● Description of the task: Print again, word for word, all of the records below, and leave the pictures out.

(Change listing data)
◆ ◆ ◆
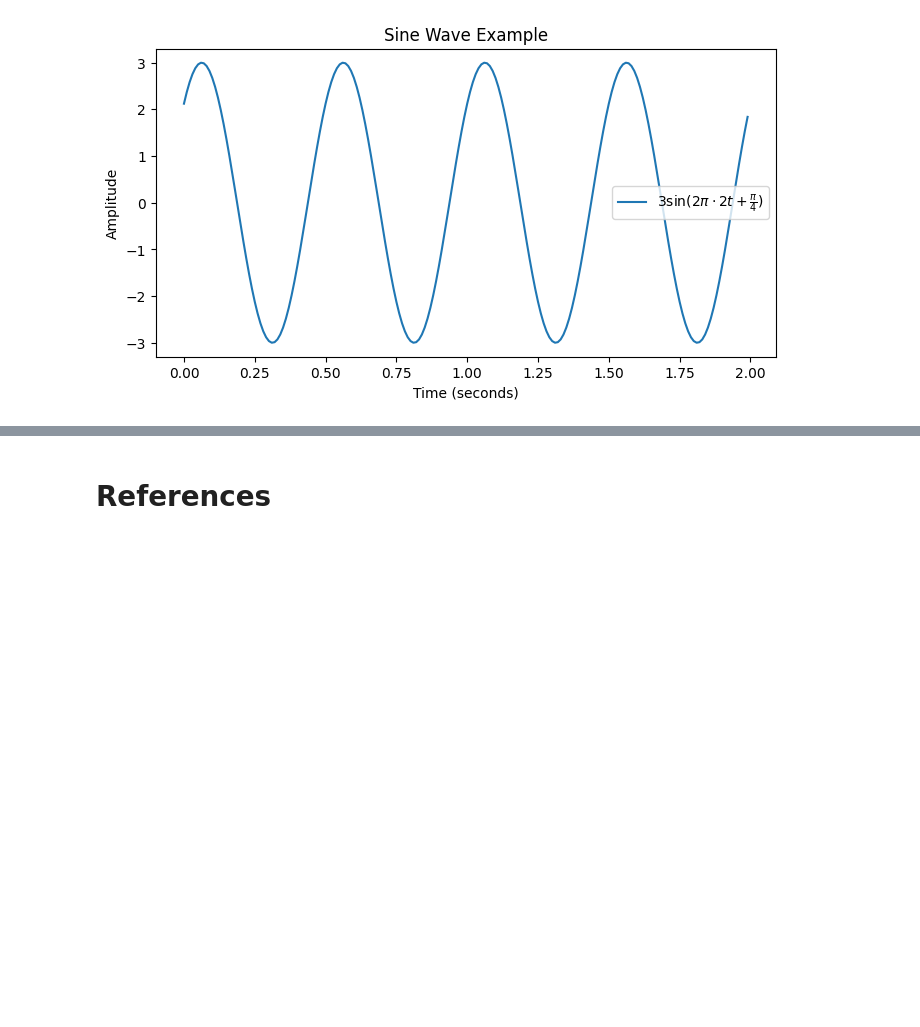
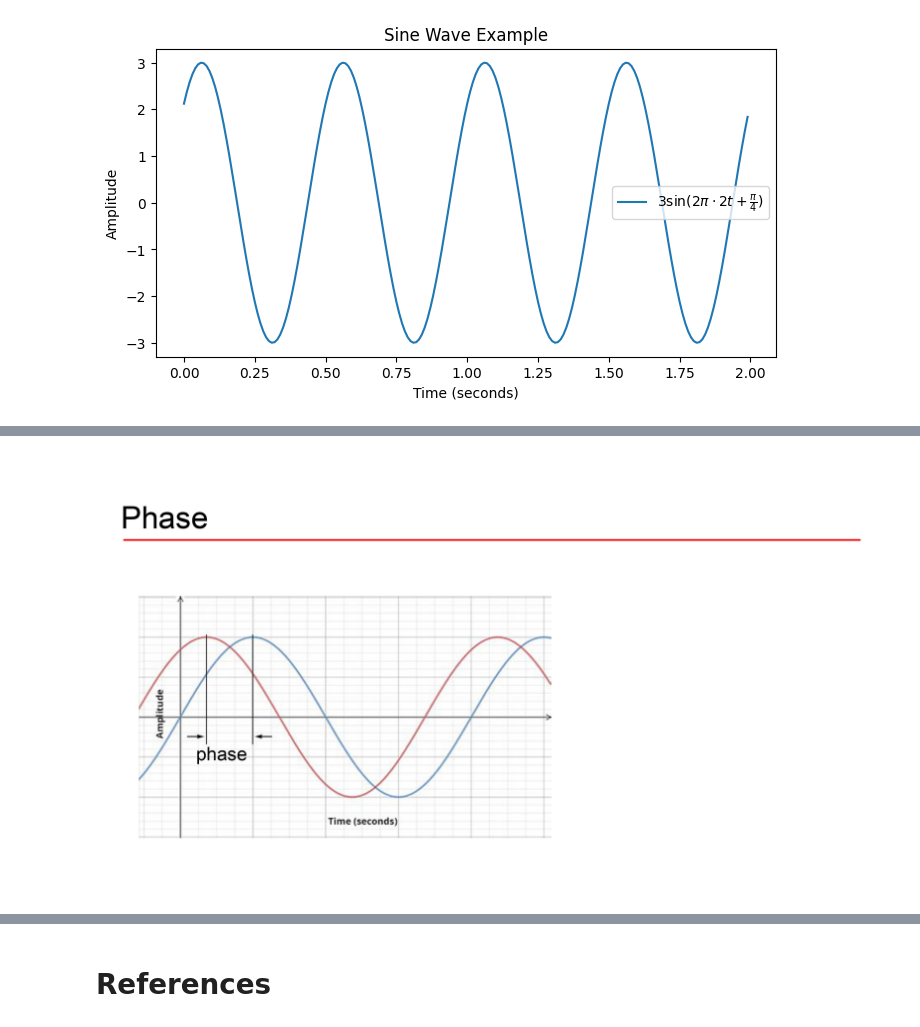
Before and after one commit to mehedihasanbijoy/PyTorch-Speech-Processing, a Jupyter notebook: Hands-On Theory/Sound_and_Waveforms.ipynb, the cells around one changed output, grey strips where cells are left out. Cells and saved outputs as stored; diff of their text form; code cells hidden in the pictures; blank space fills up the shorter version.

```diff
--- a/Hands-On Theory/Sound_and_Waveforms.ipynb
+++ b/Hands-On Theory/Sound_and_Waveforms.ipynb
@@ -84,0 +111,4 @@ plt.show()
+# %%
+display(Image('./Sound and Waveforms/0016.jpg', width=800, height=450))
+# %% [output]
+[figure, added]
```
Also changed, not shown: parts of 24 cells of this notebook.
◆ ◆ ◆
● Task output:
Before and after one commit to mehedihasanbijoy/PyTorch-Speech-Processing, a Jupyter notebook: Hands-On Theory/Sound_and_Waveforms.ipynb, the cells around one changed output, grey strips where cells are left out. Cells and saved outputs as stored; diff of their text form; code cells hidden in the pictures; blank space fills up the shorter version.

```diff
--- a/Hands-On Theory/Sound_and_Waveforms.ipynb
+++ b/Hands-On Theory/Sound_and_Waveforms.ipynb
@@ -84,0 +111,4 @@ plt.show()
+# %%
+display(Image('./Sound and Waveforms/0016.jpg', width=800, height=450))
+# %% [output]
+[figure, added]
```
Also changed, not shown: parts of 24 cells of this notebook.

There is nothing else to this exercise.